“Man, that’s a beauty, Cole,” noted the older Hansen who smiled with an obvious pride that his grandson had so quickly learned the ropes of this recreation.
“We never met a clam that we didn’t like – they’re all good to eat. There’s six different kinds of them in Oregon and they’re all delicious when prepared correctly.”
Each clam-raker is allowed twenty cockles and must carry his/her own container and an Oregon shellfish license that costs $6.50 is required of each clammer 14 years and older.
I think that the best part of this recreation is that even the littlest ones can do it and have some success – it offers a little bit of mud or sand, a whole lot of estuary water, but there are lots of clams.
All of it adds up to a lot of family fun.

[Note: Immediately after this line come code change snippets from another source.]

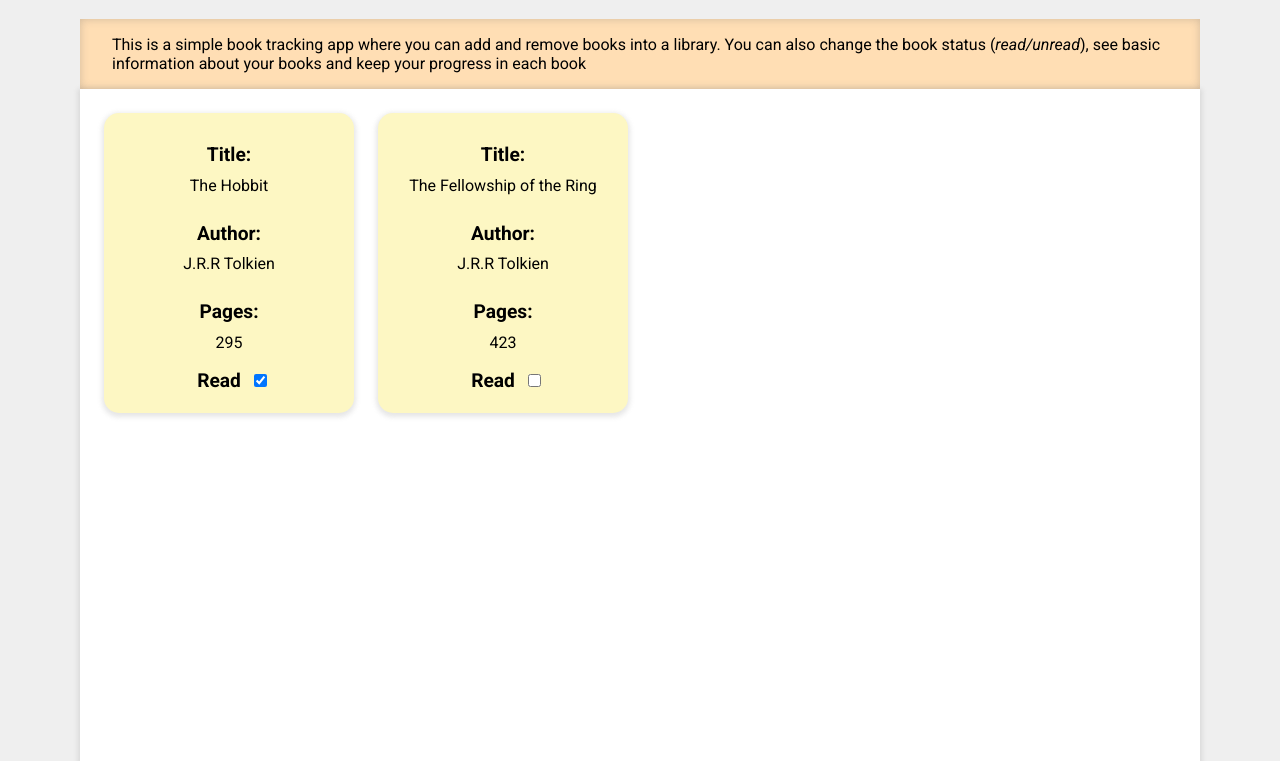
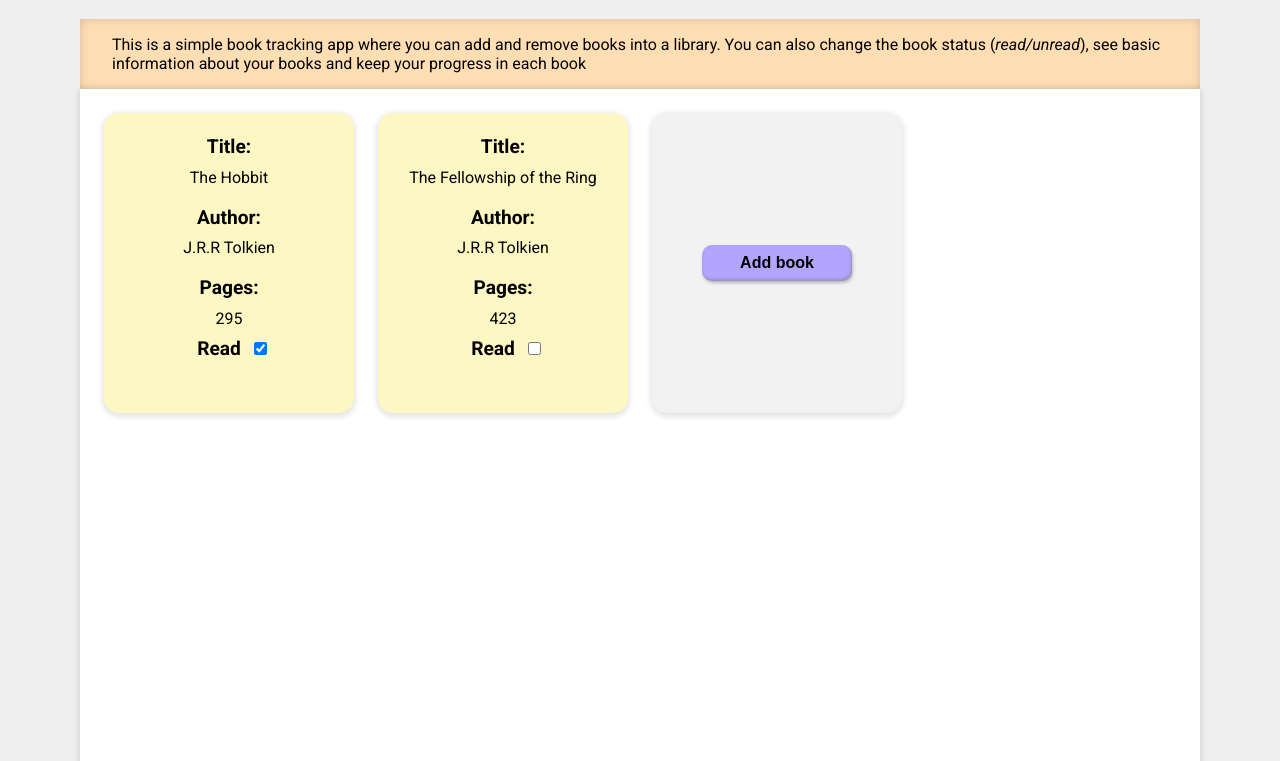
Before and after one commit to bagas-na/odin-bibliotheque, a website: page index.html in a window 1280 px wide. Both pictures are taken after a click on the button "Update!". Shown: the part 62-823 px from the top of the page. Drawn offline with Linux system fonts and the light colour scheme.

Commit message:
Add function to make 'add book' button in a new card after every update

```diff
--- a/script.js
+++ b/script.js
@@ -17,10 +17,6 @@ Book.prototype.info = function () {
 function addBookToLibrary(newBook) {
   // do stuff here
   myLibrary.push(newBook);
-}
-
-function inputBook() {
-  const div = document.createElement('div');
 }
 
 function clearLibrary() {
@@ -79,17 +75,36 @@ function displayLibrary(myLibrary) {
     read.appendChild(readHeader);
     read.appendChild(readCheck);
 
+    const empty = document.createElement('div');
+    empty.classList.add('empty');
+
     card.appendChild(title);
     card.appendChild(author);
     card.appendChild(pages);
     card.appendChild(read);
+    card.appendChild(empty);
     content.appendChild(card);
   }
+}
+
+function makeAddBookCard() {
+  const content = document.getElementById('content');
+  const card = document.createElement('div');
+  card.classList.add('book');
+  card.classList.add('add-book');
+
+  const addBtn = document.createElement('button');
+  addBtn.id = 'add-btn';
+  addBtn.innerHTML = '<h2>Add book</h2>';
+
+  card.appendChild(addBtn);
+  content.appendChild(card);
 }
 
 function updateLibrary(myLibrary) {
   clearLibrary();
   displayLibrary(myLibrary);
+  makeAddBookCard();
 }
 
 const theHobbit = new Book('The Hobbit', 'J.R.R Tolkien', 295, true);
@@ -101,4 +116,7 @@ const alertButton = document.querySelector('button.alert');
 alertButton.addEventListener('mousedown', () => alert('Hello world!'));
 
 const updateButton = document.querySelector('button.update');
-updateButton.addEventListener('mouseup', () => updateLibrary(myLibrary));
+updateButton.addEventListener('click', () => updateLibrary(myLibrary));
+
+const addBook = document.getElementById('add-btn');
+addBook.addEventListener();
--- a/styles.css
+++ b/styles.css
@@ -62,7 +62,6 @@ main {
 }
 
 .book.new-form {
-    padding: 3% 10%;
     background-color: #FFDEB4;
 }
 
@@ -133,5 +132,5 @@ main {
 }
 
 .book-read h2 {
-    display: inline
+    display: inline;
 }
```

Soon – it was time to head for our crab rings and see if our luck had continued. As it turned out, there were lots of crabs, but mostly females in our traps – Since you are only allowed to keep males that are five and three quarter inches across the back, we were out of crab luck.
On the other hand, Carskadon noted that there are so many other reasons to enjoy a visit to this corner of the coast: “Oh, just look at this – we’ve got it all to ourselves. Not just here, but more than three hundred miles of coastline and it’s all ours – Oregonians – it’s all public beach and a very special place.”
Our adventure didn’t end at the coast, but continued in the kitchen as we assembled what Birt Hansen likes to call his “Seafood Getaway Chowder.”
First, he sauted a cup each of onion and bacon in butter – to that he added 4 cups of potatoes and four cups of water – plus a cup of clam or oyster nectar that he purchased at a store. He boiled it all for 15 minutes.
While the mixture boiled he cleaned the clams and chopped up approximately two limits – or forty cockle clams – into small pieces.
After 15 minutes, he added a cup each of fresh fish like snapper, sole or salmon – and then all of the chopped clams.
He noted: “This is the part where it all starts smelling good.”
Finally, he added a generous amount of half and half (approximately two cups) and brought everything in the large pot to a roiling boil.
Then – it was time to eat!
Oh – and about that name: Getaway Chowder?
I asked Hansen about it’s origin.
Oh, that’s easy – it’s get away, so I can eat the leftovers – It’s that good!
And also good fun – and proved a delicious and satisfying feast to round out the day’s adventure.
Hansen note that the meal brought the entire experience full circle:
“Cooking is the reward, the culminating reward and it brings back so many great memories of the Oregon outdoor experience while you eat it. I just love it!”
Seafood Getaway Chowder
I asked the reason for this novel title. Birt’s answer: “It’s so good that when you take just a taste, people will be lining up. You want to say, “Get away, get away,” laughed Hansen, “Save some for me.”
1 cup minced onion
1 cup chopped bacon
In a deep pot, saute both in butter
Add 4 cups of diced potatoes
2 cups of water to cover
1 cup of clam or oyster nectar
Bring to boil and cook for 15 minutes0
Add: Try to add at least 2 of these:
1 cup each of chunked fish (sole or halibut or snapper or salmon)
2 cups chopped Cockle or other Bay Clams
2 cups of half and half or whole milk.
Bring to the start of a boil, (rolling boil) then pull from stove and serve with warm sour dough bread.